> [Task objective]: In the records below, tally every line containing "docs". Report only the total.

> [Data for review]:

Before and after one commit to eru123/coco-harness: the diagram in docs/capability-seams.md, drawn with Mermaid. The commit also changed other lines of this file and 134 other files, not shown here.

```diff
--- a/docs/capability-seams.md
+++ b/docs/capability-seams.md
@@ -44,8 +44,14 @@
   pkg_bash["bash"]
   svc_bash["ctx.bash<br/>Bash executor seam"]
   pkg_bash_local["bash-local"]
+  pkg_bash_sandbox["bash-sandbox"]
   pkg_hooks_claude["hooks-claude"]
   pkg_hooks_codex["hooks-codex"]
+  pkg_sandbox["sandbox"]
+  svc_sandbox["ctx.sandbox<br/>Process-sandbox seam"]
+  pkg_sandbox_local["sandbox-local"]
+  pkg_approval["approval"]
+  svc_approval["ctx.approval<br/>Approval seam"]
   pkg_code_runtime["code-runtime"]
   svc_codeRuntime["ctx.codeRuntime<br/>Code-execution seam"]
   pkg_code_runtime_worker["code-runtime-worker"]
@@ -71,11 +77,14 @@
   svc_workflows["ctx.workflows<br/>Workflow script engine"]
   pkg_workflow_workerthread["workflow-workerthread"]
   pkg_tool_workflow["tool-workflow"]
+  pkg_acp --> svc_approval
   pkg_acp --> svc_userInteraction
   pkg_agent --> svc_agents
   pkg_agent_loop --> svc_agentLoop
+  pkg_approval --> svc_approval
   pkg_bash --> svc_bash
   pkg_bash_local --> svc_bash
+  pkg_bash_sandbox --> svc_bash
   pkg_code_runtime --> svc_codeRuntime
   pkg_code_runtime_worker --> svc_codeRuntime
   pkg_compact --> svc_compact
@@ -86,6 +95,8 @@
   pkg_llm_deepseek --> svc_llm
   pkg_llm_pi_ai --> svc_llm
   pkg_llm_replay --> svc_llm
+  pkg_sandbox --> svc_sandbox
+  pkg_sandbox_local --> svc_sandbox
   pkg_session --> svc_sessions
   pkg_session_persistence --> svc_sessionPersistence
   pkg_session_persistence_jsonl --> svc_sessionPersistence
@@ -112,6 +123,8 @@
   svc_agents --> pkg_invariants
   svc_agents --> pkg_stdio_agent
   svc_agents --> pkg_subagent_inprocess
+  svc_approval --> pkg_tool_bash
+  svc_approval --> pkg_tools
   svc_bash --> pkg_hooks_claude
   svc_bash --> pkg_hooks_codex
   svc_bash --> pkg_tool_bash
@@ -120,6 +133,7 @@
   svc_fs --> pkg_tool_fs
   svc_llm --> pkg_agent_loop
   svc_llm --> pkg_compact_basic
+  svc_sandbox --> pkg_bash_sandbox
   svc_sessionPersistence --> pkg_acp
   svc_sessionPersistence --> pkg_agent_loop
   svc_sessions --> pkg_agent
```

---

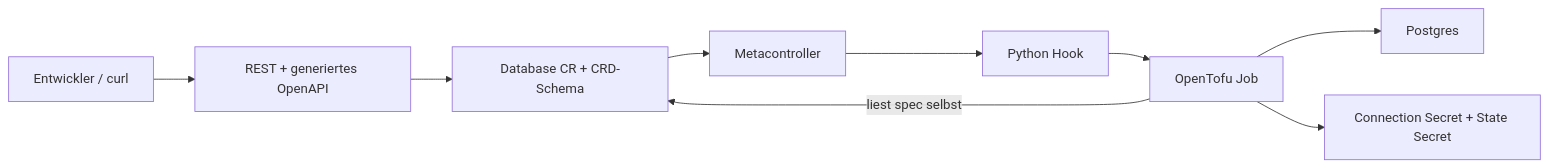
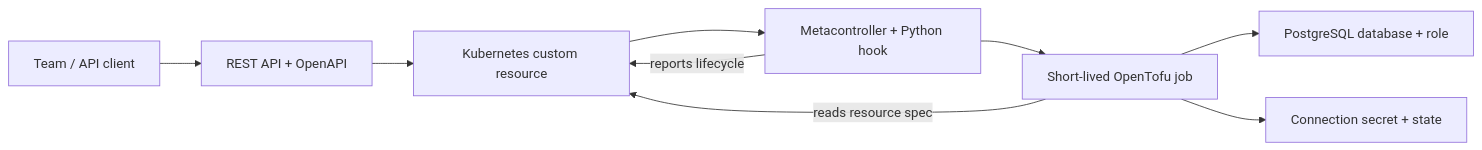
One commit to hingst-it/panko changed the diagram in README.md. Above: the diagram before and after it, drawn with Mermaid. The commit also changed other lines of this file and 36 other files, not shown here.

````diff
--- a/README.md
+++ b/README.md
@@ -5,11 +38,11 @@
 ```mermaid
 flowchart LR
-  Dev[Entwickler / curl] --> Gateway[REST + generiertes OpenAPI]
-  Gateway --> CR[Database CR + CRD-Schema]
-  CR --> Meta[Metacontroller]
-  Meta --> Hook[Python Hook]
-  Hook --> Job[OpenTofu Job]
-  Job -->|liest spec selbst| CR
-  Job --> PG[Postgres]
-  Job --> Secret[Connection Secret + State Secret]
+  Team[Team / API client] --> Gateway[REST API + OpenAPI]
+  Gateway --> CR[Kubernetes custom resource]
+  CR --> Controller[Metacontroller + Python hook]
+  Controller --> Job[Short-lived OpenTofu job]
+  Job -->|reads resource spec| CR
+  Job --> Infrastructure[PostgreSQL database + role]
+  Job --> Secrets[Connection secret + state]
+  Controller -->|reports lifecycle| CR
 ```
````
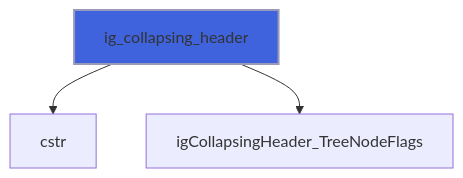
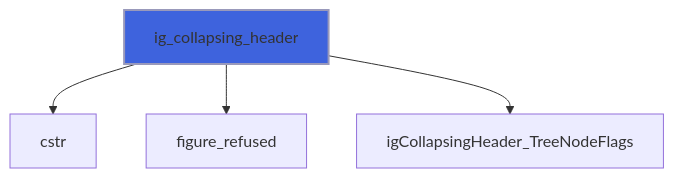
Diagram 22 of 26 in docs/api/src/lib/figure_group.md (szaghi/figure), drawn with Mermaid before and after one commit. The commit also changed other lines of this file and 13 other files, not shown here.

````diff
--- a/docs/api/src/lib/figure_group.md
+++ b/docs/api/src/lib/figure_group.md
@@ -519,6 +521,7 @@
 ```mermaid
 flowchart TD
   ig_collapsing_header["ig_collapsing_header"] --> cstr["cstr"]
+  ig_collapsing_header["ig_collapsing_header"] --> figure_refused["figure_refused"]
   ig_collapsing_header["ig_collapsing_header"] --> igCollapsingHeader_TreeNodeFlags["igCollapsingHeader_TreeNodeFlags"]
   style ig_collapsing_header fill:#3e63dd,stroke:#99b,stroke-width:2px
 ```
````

> [Solution to this problem]: 6